To the point: I have several photos that I cannot discern what is what… being new, the “bird on the wire” is a tough identification but waterfowl are damn near impossible. Variants are crazy but I cannot even get it to a species without some “in your face” diagnostic. Anywho, the year is coming to a close and here I stand needing more help ending this season with a decent number, at least for a “county count.”

Duck Tuck! What am I!!!
Duck Tuck! What am I!!!

Here we go: The photos reveal Canadian geese, Killdeer and an Egyptian goose. On or near lakes in North Central Texas (Palo Pinto County). That is what I do know. What I don’t know is the duck on the platform or the duck on the shore in the fall colors. Gorgeous animals.

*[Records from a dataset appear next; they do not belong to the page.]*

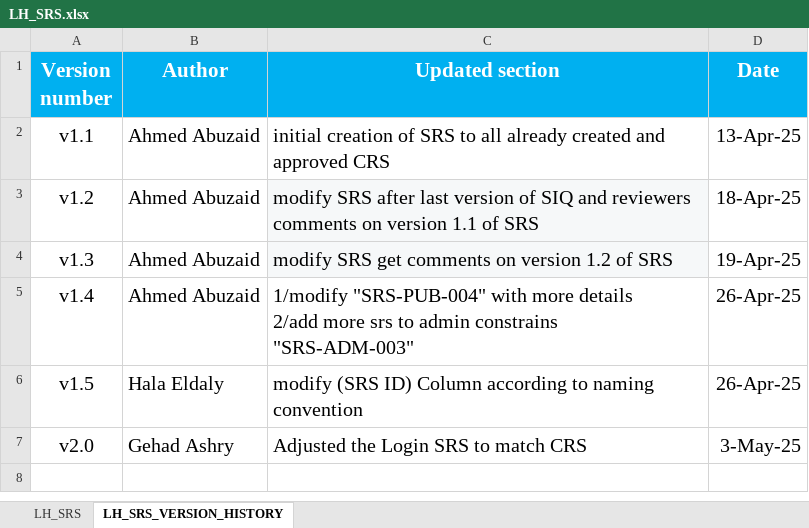
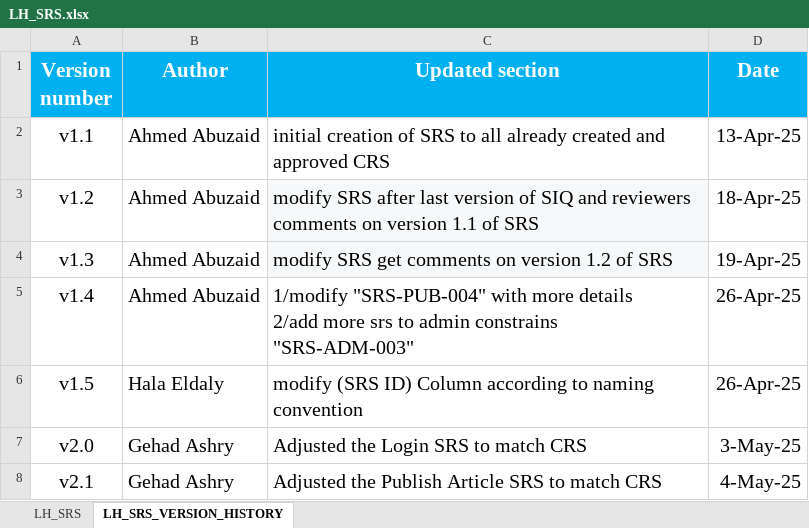
Before and after one commit to EmanAbusalim/Group-3-Learning-hub, an Excel workbook: LH_REQUIREMENTS/LH_SRS.xlsx, sheet LH_SRS_VERSION_HISTORY, drawn as a sheet; values as stored, in another font and other column widths than the file's, no borders; the diff names each change by its address in the sheet, - before the commit and + after, or states it on an @@ line.

Commit message:
v2.1 adjusted Publish Article SRS to match CRS

```diff
--- a/LH_REQUIREMENTS/LH_SRS.xlsx (sheet LH_SRS_VERSION_HISTORY)
+++ b/LH_REQUIREMENTS/LH_SRS.xlsx (sheet LH_SRS_VERSION_HISTORY)
+row 8: v2.1 | Gehad Ashry | Adjusted the Publish Article SRS to match CRS | 4-May-25
```
Also changed, not shown: sheet LH_SRS.
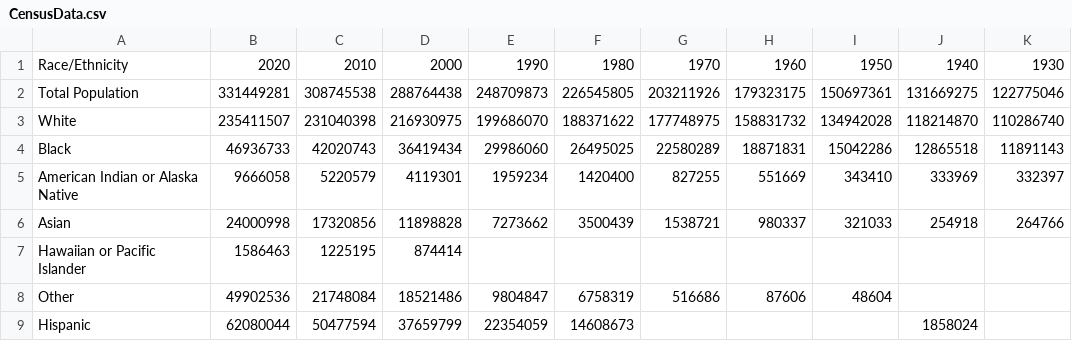
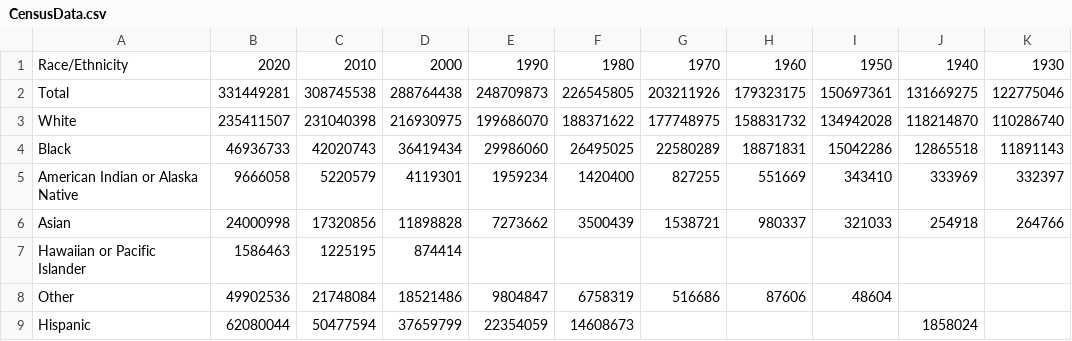
Before and after one commit to missing-atabey/TheCensusAndItsLabels, a CSV file: CensusData.csv, drawn as a sheet; only a part is shown; the diff names each change by its address in the sheet, - before the commit and + after, or states it on an @@ line.

```diff
--- a/CensusData.csv
+++ b/CensusData.csv
-A2: Total Population
+A2: Total
```
Also changed, not shown: 9 other files.
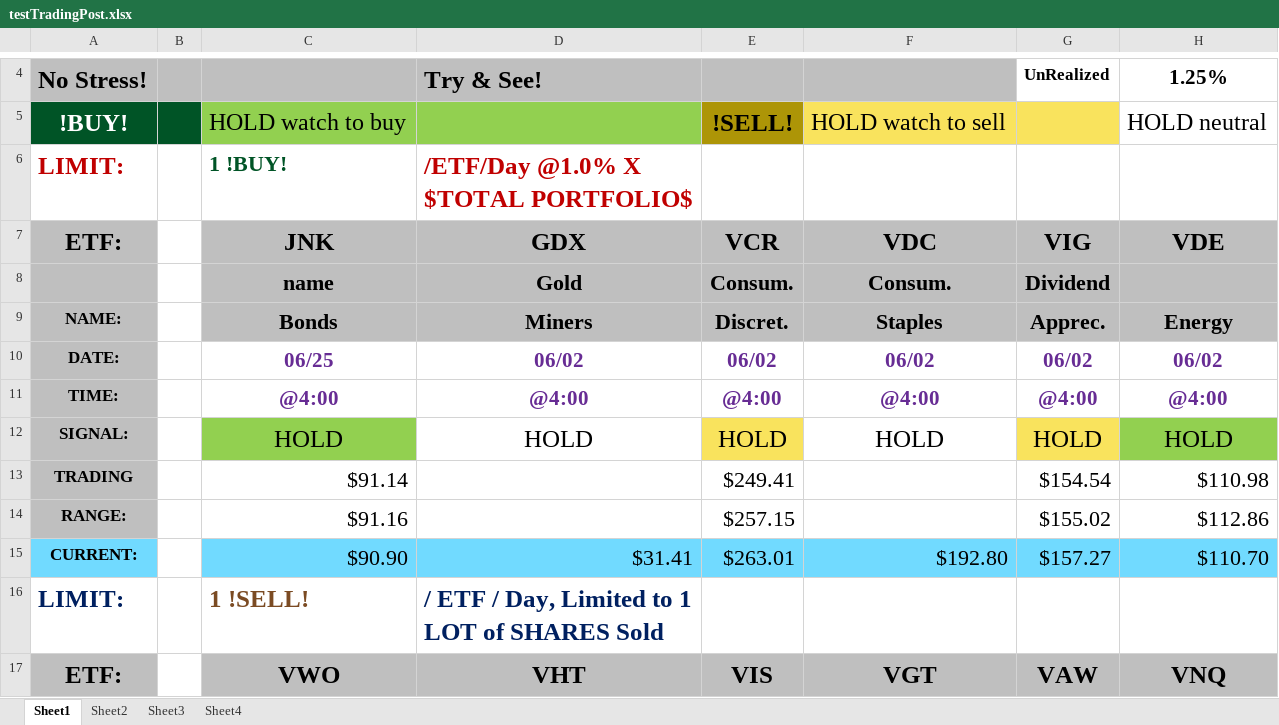
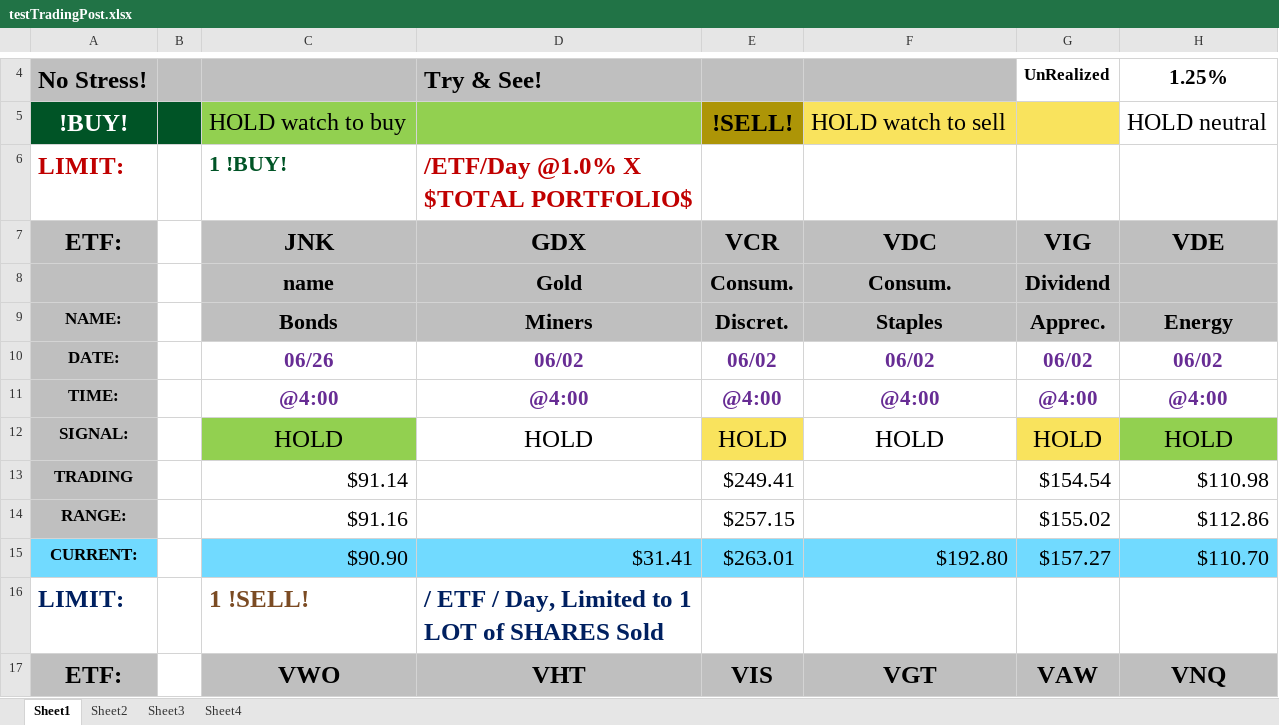
Before and after one commit to trallen22/TradingPost, an Excel workbook: src/testTradingPost.xlsx, sheet Sheet1, drawn as a sheet; only a part is shown, gaps mark what is left out; values as stored, in another font and other column widths than the file's, no borders; the diff names each change by its address in the sheet, - before the commit and + after, or states it on an @@ line.

```diff
--- a/src/testTradingPost.xlsx (sheet Sheet1)
+++ b/src/testTradingPost.xlsx (sheet Sheet1)
-C10: 06/25
+C10: 06/26
```
Also changed, not shown: src/testPlatform.xlsx, 7 other files.
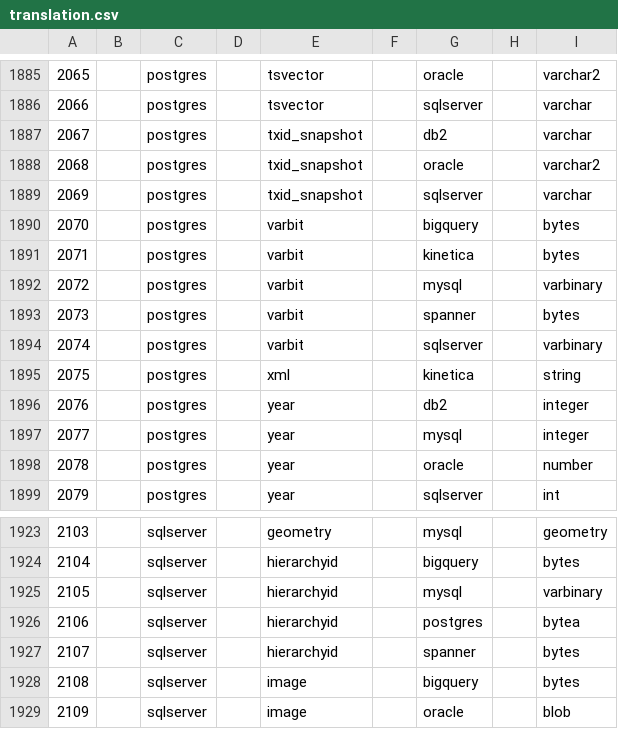
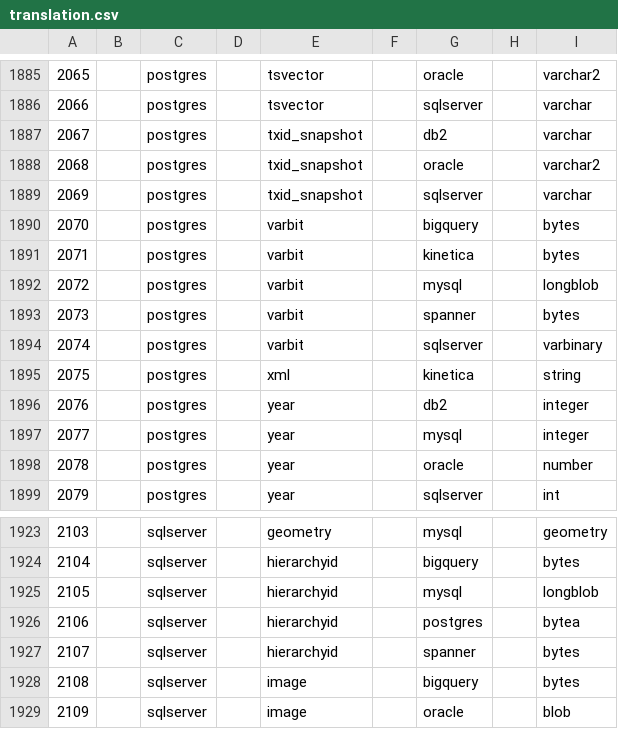
Before and after one commit to AdaptiveScale/rosetta, a CSV file: translator/src/main/resources/translation_matrix/translation.csv, drawn as a sheet; only a part is shown, gaps mark what is left out; the diff covers the shown part only.

Commit message:
fixed: mysql varbinary issue

```diff
--- a/translator/src/main/resources/translation_matrix/translation.csv
+++ b/translator/src/main/resources/translation_matrix/translation.csv
@@ -1891,3 +1891,3 @@
 2071;;postgres;;varbit;;kinetica;;bytes
-2072;;postgres;;varbit;;mysql;;varbinary
+2072;;postgres;;varbit;;mysql;;longblob
 2073;;postgres;;varbit;;spanner;;bytes
@@ -1924,3 +1924,3 @@
 2104;;sqlserver;;hierarchyid;;bigquery;;bytes
-2105;;sqlserver;;hierarchyid;;mysql;;varbinary
+2105;;sqlserver;;hierarchyid;;mysql;;longblob
 2106;;sqlserver;;hierarchyid;;postgres;;bytea
```
Also changed, not shown: 6 edited cells elsewhere in this file.
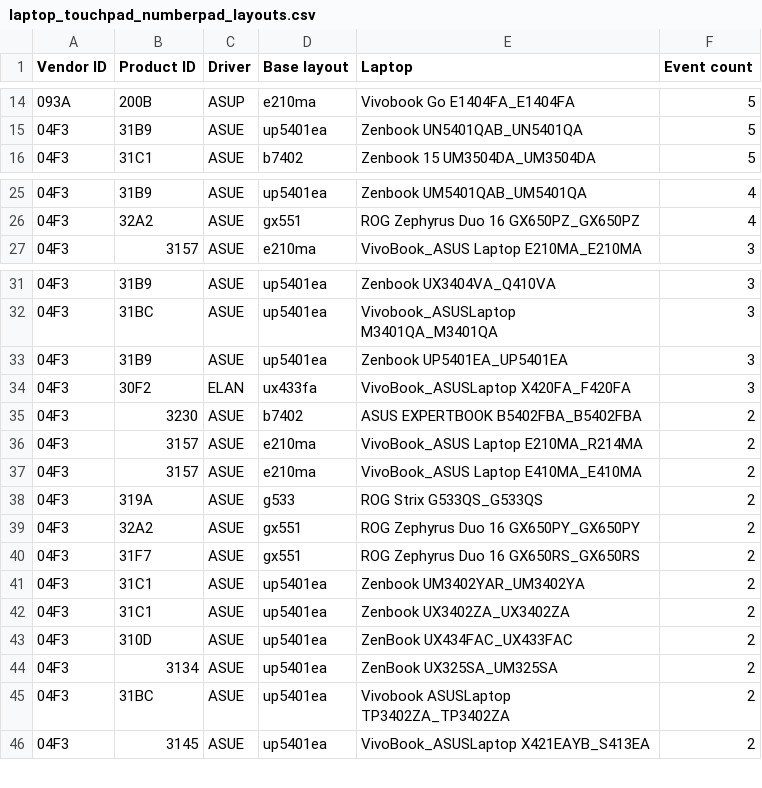
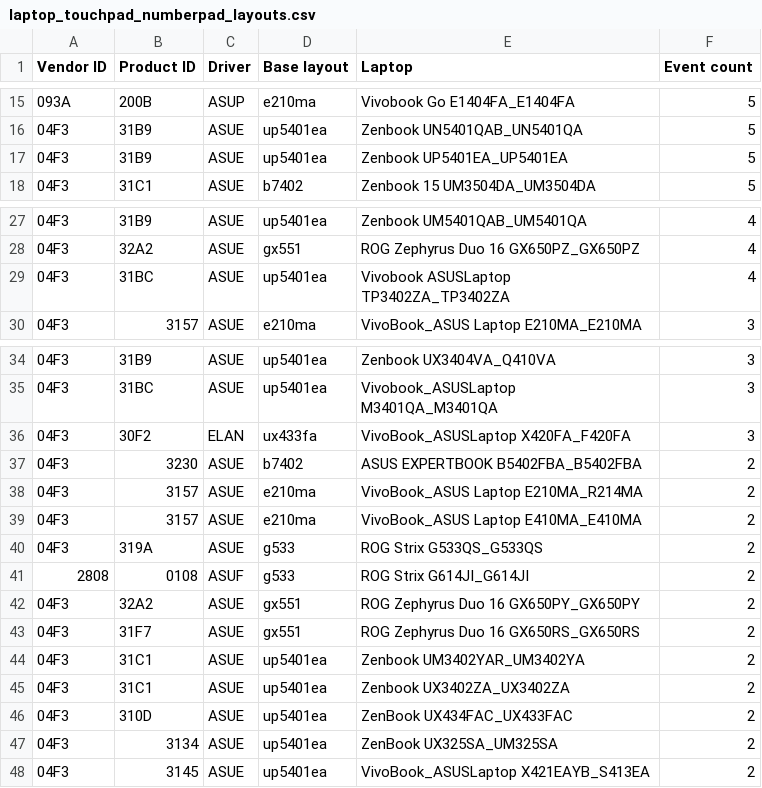
Before and after one commit to asus-linux-drivers/asus-numberpad-driver, a CSV file: laptop_touchpad_numberpad_layouts.csv, drawn as a sheet; only a part is shown, gaps mark what is left out; the diff covers the shown part only.

Commit message:
Updated auto suggestions

```diff
--- a/laptop_touchpad_numberpad_layouts.csv
+++ b/laptop_touchpad_numberpad_layouts.csv
@@ -15,2 +16,3 @@ Vendor ID,Product ID,Driver,Base layout,Laptop,Event count
 04F3,31B9,ASUE,up5401ea,Zenbook UN5401QAB_UN5401QA,5
+04F3,31B9,ASUE,up5401ea,Zenbook UP5401EA_UP5401EA,5
 04F3,31C1,ASUE,b7402,Zenbook 15 UM3504DA_UM3504DA,5
@@ -26,2 +28,3 @@ Vendor ID,Product ID,Driver,Base layout,Laptop,Event count
 04F3,32A2,ASUE,gx551,ROG Zephyrus Duo 16 GX650PZ_GX650PZ,4
+04F3,31BC,ASUE,up5401ea,Vivobook ASUSLaptop TP3402ZA_TP3402ZA,4
 04F3,3157,ASUE,e210ma,VivoBook_ASUS Laptop E210MA_E210MA,3
@@ -32,3 +35,2 @@ Vendor ID,Product ID,Driver,Base layout,Laptop,Event count
 04F3,31BC,ASUE,up5401ea,Vivobook_ASUSLaptop M3401QA_M3401QA,3
-04F3,31B9,ASUE,up5401ea,Zenbook UP5401EA_UP5401EA,3
 04F3,30F2,ELAN,ux433fa,VivoBook_ASUSLaptop X420FA_F420FA,3
@@ -38,2 +40,3 @@ Vendor ID,Product ID,Driver,Base layout,Laptop,Event count
 04F3,319A,ASUE,g533,ROG Strix G533QS_G533QS,2
+2808,0108,ASUF,g533,ROG Strix G614JI_G614JI,2
 04F3,32A2,ASUE,gx551,ROG Zephyrus Duo 16 GX650PY_GX650PY,2
@@ -44,3 +47,2 @@ Vendor ID,Product ID,Driver,Base layout,Laptop,Event count
 04F3,3134,ASUE,up5401ea,ZenBook UX325SA_UM325SA,2
-04F3,31BC,ASUE,up5401ea,Vivobook ASUSLaptop TP3402ZA_TP3402ZA,2
 04F3,3145,ASUE,up5401ea,VivoBook_ASUSLaptop X421EAYB_S413EA,2
```
Also changed, not shown: 2 added rows and 2 edited cells elsewhere in this file.
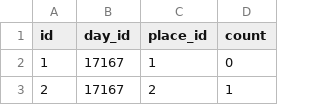
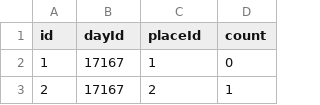
Before and after one commit to bartjoyce/faces, a CSV file: data/dayPlaces.csv (was data/day-places.csv), drawn as a sheet; only a part is shown.

```diff
--- a/data/day-places.csv
+++ b/data/dayPlaces.csv
@@ -1,2 +1,2 @@
-id,day_id,place_id,count
+id,dayId,placeId,count
 1,17167,1,0
```
Also changed, not shown: data/encounters.csv, data/people.csv, 36 other files.
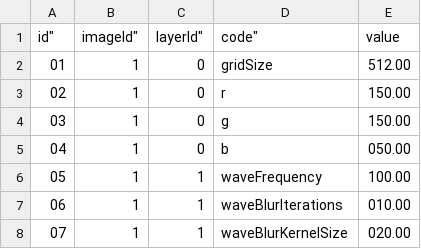
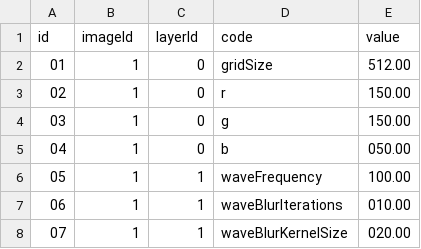
Before and after one commit to ostannus/ostannus-site, a CSV file: var/www/data/camo/camo.csv, drawn as a sheet; only a part is shown; the diff names each change by its address in the sheet, - before the commit and + after, or states it on an @@ line.

Commit message:
Update example data
Update example data

```diff
--- a/var/www/data/camo/camo.csv
+++ b/var/www/data/camo/camo.csv
-A1: id"
+A1: id
-B1: imageId"
+B1: imageId
-C1: layerId"
+C1: layerId
-D1: code"
+D1: code
```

What am I? Duck with head tucked.
What am I? Duck with head tucked.
Hanging with Canadian geese - head untucked
Same duck with head out - What am I?

The past 45 years are done; there is no going back. Ending 2012 with a respectable newbie count is another matter. Thanks for all your help these past couple of months.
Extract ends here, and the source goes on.